## TASK OBJECTIVE
The entries below should be written out again exactly as they stand.
EXTRACTED DATA section start
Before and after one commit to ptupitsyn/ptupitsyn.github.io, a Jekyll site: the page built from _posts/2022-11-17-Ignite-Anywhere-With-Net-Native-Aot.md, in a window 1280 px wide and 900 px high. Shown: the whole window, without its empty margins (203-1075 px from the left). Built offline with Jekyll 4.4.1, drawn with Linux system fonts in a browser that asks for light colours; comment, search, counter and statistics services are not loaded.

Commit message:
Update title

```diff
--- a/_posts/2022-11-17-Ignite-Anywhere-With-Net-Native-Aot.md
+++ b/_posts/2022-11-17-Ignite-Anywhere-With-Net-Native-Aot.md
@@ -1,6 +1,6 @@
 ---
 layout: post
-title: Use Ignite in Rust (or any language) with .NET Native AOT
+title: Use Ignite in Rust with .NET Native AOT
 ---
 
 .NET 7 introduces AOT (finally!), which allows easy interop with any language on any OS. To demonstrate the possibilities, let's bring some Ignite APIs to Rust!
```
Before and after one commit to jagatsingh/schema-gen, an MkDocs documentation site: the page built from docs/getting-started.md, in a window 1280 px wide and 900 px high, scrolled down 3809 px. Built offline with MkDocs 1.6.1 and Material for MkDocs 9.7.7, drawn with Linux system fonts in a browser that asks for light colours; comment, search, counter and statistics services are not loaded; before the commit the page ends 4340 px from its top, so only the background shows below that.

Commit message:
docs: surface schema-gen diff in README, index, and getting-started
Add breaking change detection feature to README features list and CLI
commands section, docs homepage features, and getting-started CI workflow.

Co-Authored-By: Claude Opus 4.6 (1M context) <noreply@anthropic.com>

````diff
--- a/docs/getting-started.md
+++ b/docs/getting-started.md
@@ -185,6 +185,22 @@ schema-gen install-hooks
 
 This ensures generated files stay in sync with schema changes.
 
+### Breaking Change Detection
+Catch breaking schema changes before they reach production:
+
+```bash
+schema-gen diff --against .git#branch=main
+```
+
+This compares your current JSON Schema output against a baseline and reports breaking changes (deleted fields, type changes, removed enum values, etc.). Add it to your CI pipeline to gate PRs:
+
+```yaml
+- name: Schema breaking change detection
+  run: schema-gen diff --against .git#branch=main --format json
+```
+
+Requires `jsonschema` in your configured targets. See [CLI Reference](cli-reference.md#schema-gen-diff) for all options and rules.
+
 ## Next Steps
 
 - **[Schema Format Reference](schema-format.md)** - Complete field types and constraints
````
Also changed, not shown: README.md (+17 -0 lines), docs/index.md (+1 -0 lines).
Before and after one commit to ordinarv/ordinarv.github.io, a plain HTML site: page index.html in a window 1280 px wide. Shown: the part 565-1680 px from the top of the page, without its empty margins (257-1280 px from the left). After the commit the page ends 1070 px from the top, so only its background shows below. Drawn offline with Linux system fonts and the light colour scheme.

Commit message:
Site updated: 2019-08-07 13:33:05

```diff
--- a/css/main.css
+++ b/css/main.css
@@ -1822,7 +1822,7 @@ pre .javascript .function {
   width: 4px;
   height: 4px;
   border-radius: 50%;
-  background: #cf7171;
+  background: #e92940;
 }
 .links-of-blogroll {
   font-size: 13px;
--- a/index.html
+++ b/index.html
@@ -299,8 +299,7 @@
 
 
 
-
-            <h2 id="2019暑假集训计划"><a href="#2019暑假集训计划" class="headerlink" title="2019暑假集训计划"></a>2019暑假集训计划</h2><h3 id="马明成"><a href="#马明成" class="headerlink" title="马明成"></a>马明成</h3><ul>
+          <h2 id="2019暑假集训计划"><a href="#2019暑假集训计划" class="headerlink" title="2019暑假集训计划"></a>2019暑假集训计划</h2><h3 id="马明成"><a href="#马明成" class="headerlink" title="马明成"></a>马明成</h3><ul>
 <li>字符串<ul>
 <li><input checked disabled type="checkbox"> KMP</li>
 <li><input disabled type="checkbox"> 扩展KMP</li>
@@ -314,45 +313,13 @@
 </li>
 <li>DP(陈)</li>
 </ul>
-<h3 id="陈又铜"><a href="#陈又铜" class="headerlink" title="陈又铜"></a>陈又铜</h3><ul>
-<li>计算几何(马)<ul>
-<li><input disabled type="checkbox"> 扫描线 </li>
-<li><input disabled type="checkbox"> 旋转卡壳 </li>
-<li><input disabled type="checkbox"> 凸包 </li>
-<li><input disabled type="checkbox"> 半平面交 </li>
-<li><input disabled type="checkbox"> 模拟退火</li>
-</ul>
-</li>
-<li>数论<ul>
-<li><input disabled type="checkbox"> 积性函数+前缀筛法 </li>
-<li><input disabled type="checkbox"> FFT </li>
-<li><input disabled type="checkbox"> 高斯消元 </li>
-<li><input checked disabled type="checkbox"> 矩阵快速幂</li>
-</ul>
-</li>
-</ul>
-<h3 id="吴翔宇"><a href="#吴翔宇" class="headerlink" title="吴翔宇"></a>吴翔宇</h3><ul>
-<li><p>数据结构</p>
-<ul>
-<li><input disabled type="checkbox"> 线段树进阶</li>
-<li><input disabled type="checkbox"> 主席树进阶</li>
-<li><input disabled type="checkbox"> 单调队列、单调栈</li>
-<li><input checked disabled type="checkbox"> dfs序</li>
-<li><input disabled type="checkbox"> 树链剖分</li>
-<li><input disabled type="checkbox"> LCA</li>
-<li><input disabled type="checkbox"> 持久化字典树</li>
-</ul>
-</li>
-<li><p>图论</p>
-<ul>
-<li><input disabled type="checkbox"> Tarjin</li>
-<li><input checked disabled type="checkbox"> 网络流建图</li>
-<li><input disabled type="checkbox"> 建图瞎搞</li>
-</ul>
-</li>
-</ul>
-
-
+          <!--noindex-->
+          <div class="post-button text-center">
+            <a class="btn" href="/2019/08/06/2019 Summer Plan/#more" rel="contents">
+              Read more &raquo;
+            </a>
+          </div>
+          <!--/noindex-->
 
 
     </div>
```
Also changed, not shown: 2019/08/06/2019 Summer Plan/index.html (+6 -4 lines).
EXTRACTED DATA section end
## RESULT OF THIS EXERCISE
Before and after one commit to ptupitsyn/ptupitsyn.github.io, a Jekyll site: the page built from _posts/2022-11-17-Ignite-Anywhere-With-Net-Native-Aot.md, in a window 1280 px wide and 900 px high. Shown: the whole window, without its empty margins (203-1075 px from the left). Built offline with Jekyll 4.4.1, drawn with Linux system fonts in a browser that asks for light colours; comment, search, counter and statistics services are not loaded.

Commit message:
Update title

```diff
--- a/_posts/2022-11-17-Ignite-Anywhere-With-Net-Native-Aot.md
+++ b/_posts/2022-11-17-Ignite-Anywhere-With-Net-Native-Aot.md
@@ -1,6 +1,6 @@
 ---
 layout: post
-title: Use Ignite in Rust (or any language) with .NET Native AOT
+title: Use Ignite in Rust with .NET Native AOT
 ---
 
 .NET 7 introduces AOT (finally!), which allows easy interop with any language on any OS. To demonstrate the possibilities, let's bring some Ignite APIs to Rust!
```
Before and after one commit to jagatsingh/schema-gen, an MkDocs documentation site: the page built from docs/getting-started.md, in a window 1280 px wide and 900 px high, scrolled down 3809 px. Built offline with MkDocs 1.6.1 and Material for MkDocs 9.7.7, drawn with Linux system fonts in a browser that asks for light colours; comment, search, counter and statistics services are not loaded; before the commit the page ends 4340 px from its top, so only the background shows below that.

Commit message:
docs: surface schema-gen diff in README, index, and getting-started
Add breaking change detection feature to README features list and CLI
commands section, docs homepage features, and getting-started CI workflow.

Co-Authored-By: Claude Opus 4.6 (1M context) <noreply@anthropic.com>

````diff
--- a/docs/getting-started.md
+++ b/docs/getting-started.md
@@ -185,6 +185,22 @@ schema-gen install-hooks
 
 This ensures generated files stay in sync with schema changes.
 
+### Breaking Change Detection
+Catch breaking schema changes before they reach production:
+
+```bash
+schema-gen diff --against .git#branch=main
+```
+
+This compares your current JSON Schema output against a baseline and reports breaking changes (deleted fields, type changes, removed enum values, etc.). Add it to your CI pipeline to gate PRs:
+
+```yaml
+- name: Schema breaking change detection
+  run: schema-gen diff --against .git#branch=main --format json
+```
+
+Requires `jsonschema` in your configured targets. See [CLI Reference](cli-reference.md#schema-gen-diff) for all options and rules.
+
 ## Next Steps
 
 - **[Schema Format Reference](schema-format.md)** - Complete field types and constraints
````
Also changed, not shown: README.md (+17 -0 lines), docs/index.md (+1 -0 lines).
Before and after one commit to ordinarv/ordinarv.github.io, a plain HTML site: page index.html in a window 1280 px wide. Shown: the part 565-1680 px from the top of the page, without its empty margins (257-1280 px from the left). After the commit the page ends 1070 px from the top, so only its background shows below. Drawn offline with Linux system fonts and the light colour scheme.

Commit message:
Site updated: 2019-08-07 13:33:05

```diff
--- a/css/main.css
+++ b/css/main.css
@@ -1822,7 +1822,7 @@ pre .javascript .function {
   width: 4px;
   height: 4px;
   border-radius: 50%;
-  background: #cf7171;
+  background: #e92940;
 }
 .links-of-blogroll {
   font-size: 13px;
--- a/index.html
+++ b/index.html
@@ -299,8 +299,7 @@
 
 
 
-
-            <h2 id="2019暑假集训计划"><a href="#2019暑假集训计划" class="headerlink" title="2019暑假集训计划"></a>2019暑假集训计划</h2><h3 id="马明成"><a href="#马明成" class="headerlink" title="马明成"></a>马明成</h3><ul>
+          <h2 id="2019暑假集训计划"><a href="#2019暑假集训计划" class="headerlink" title="2019暑假集训计划"></a>2019暑假集训计划</h2><h3 id="马明成"><a href="#马明成" class="headerlink" title="马明成"></a>马明成</h3><ul>
 <li>字符串<ul>
 <li><input checked disabled type="checkbox"> KMP</li>
 <li><input disabled type="checkbox"> 扩展KMP</li>
@@ -314,45 +313,13 @@
 </li>
 <li>DP(陈)</li>
 </ul>
-<h3 id="陈又铜"><a href="#陈又铜" class="headerlink" title="陈又铜"></a>陈又铜</h3><ul>
-<li>计算几何(马)<ul>
-<li><input disabled type="checkbox"> 扫描线 </li>
-<li><input disabled type="checkbox"> 旋转卡壳 </li>
-<li><input disabled type="checkbox"> 凸包 </li>
-<li><input disabled type="checkbox"> 半平面交 </li>
-<li><input disabled type="checkbox"> 模拟退火</li>
-</ul>
-</li>
-<li>数论<ul>
-<li><input disabled type="checkbox"> 积性函数+前缀筛法 </li>
-<li><input disabled type="checkbox"> FFT </li>
-<li><input disabled type="checkbox"> 高斯消元 </li>
-<li><input checked disabled type="checkbox"> 矩阵快速幂</li>
-</ul>
-</li>
-</ul>
-<h3 id="吴翔宇"><a href="#吴翔宇" class="headerlink" title="吴翔宇"></a>吴翔宇</h3><ul>
-<li><p>数据结构</p>
-<ul>
-<li><input disabled type="checkbox"> 线段树进阶</li>
-<li><input disabled type="checkbox"> 主席树进阶</li>
-<li><input disabled type="checkbox"> 单调队列、单调栈</li>
-<li><input checked disabled type="checkbox"> dfs序</li>
-<li><input disabled type="checkbox"> 树链剖分</li>
-<li><input disabled type="checkbox"> LCA</li>
-<li><input disabled type="checkbox"> 持久化字典树</li>
-</ul>
-</li>
-<li><p>图论</p>
-<ul>
-<li><input disabled type="checkbox"> Tarjin</li>
-<li><input checked disabled type="checkbox"> 网络流建图</li>
-<li><input disabled type="checkbox"> 建图瞎搞</li>
-</ul>
-</li>
-</ul>
-
-
+          <!--noindex-->
+          <div class="post-button text-center">
+            <a class="btn" href="/2019/08/06/2019 Summer Plan/#more" rel="contents">
+              Read more &raquo;
+            </a>
+          </div>
+          <!--/noindex-->
 
 
     </div>
```
Also changed, not shown: 2019/08/06/2019 Summer Plan/index.html (+6 -4 lines).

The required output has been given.